[Source records]
# # # #

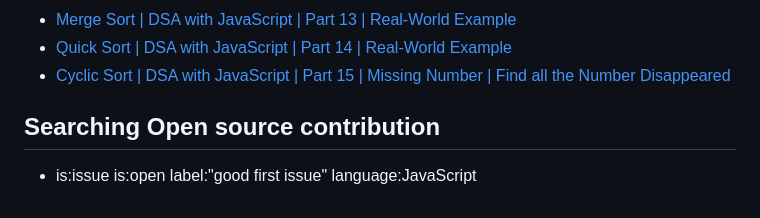
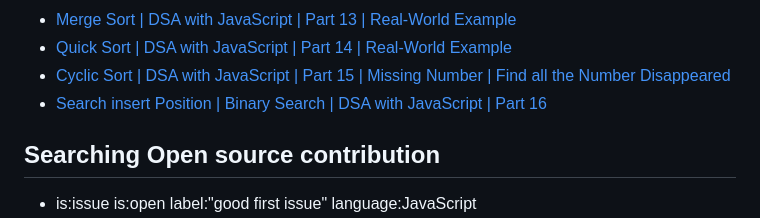
Before and after one commit to nishantsing/JS, a Markdown page: README.md, the part around the change. GitHub-like rendering.

```diff
--- a/README.md
+++ b/README.md
@@ -22,6 +22,7 @@
 - [Merge Sort | DSA with JavaScript | Part 13 | Real-World Example](https://youtu.be/LSNVrTn5Ycw)
 - [Quick Sort | DSA with JavaScript | Part 14 | Real-World Example](https://youtu.be/Rl93i7I67NY)
 - [Cyclic Sort | DSA with JavaScript | Part 15 | Missing Number | Find all the Number Disappeared](https://youtu.be/HmBOGkmp-xg)
+- [Search insert Position | Binary Search | DSA with JavaScript | Part 16](https://youtu.be/ZdfQVT4br80)
 
 ## Searching Open source contribution
 - is:issue is:open label:"good first issue" language:JavaScript
```
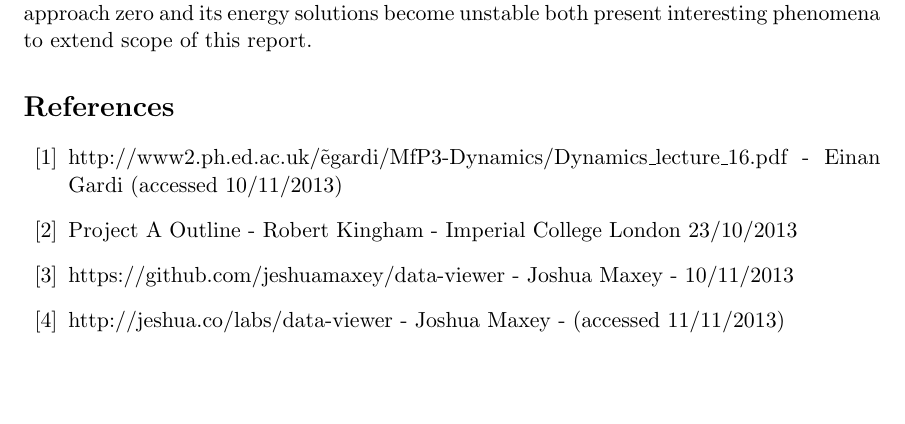
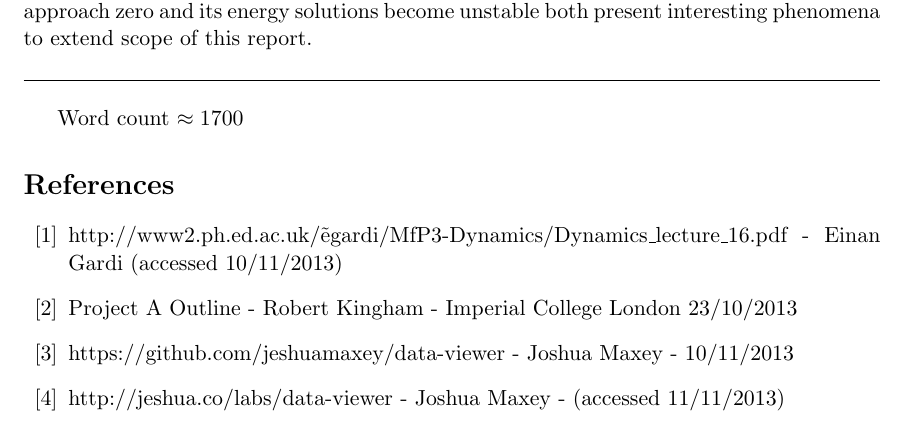
Before and after one commit to jeshuamaxey/comp-phys, a LaTeX document (project-a/report/project-a.tex): part of page 12 of 16, cut so that both start at the same text, the shorter picture padded with empty space. Compiled offline with pdfLaTeX.

Commit message:
all done - fuck any more proof reading

```diff
--- a/project-a/report/project-a.tex
+++ b/project-a/report/project-a.tex
@@ -382,6 +382,11 @@ The motion and energy dynamics of the double pendulum system were investigated n
 
 Throughput the course of this project certain further avenues of investigation were identified. The curves in figure \ref{fig:dp_e_vs_h} exhibited a curious tendency to an energy ratio of $\frac{1}{2}$ before becoming unstable and the leapfrog method in the time region where oscillations approach zero and its energy solutions become unstable both present interesting phenomena to extend scope of this report.
 
+\vspace{15pt}
+\hrule
+\vspace{15pt}
+Word count $\approx 1700$
+
 \begin{thebibliography}{10}
 \bibitem{dp energy formulae} http://www2.ph.ed.ac.uk/\~egardi/MfP3-Dynamics/Dynamics\_lecture\_16.pdf - Einan Gardi (accessed 10/11/2013)
 \bibitem{project outline} Project A Outline - Robert Kingham - Imperial College London 23/10/2013
```
Also changed, not shown: project-a/report/project-a.pdf, 3 other files.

# # # #

WHAT YOU ARE ASKED TO DO :: Look through the data above and return each line where the string "youtu" occurs.

EXPECTED ANSWER ::
 - [Merge Sort | DSA with JavaScript | Part 13 | Real-World Example](https://youtu.be/LSNVrTn5Ycw)
 - [Quick Sort | DSA with JavaScript | Part 14 | Real-World Example](https://youtu.be/Rl93i7I67NY)
 - [Cyclic Sort | DSA with JavaScript | Part 15 | Missing Number | Find all the Number Disappeared](https://youtu.be/HmBOGkmp-xg)
+- [Search insert Position | Binary Search | DSA with JavaScript | Part 16](https://youtu.be/ZdfQVT4br80)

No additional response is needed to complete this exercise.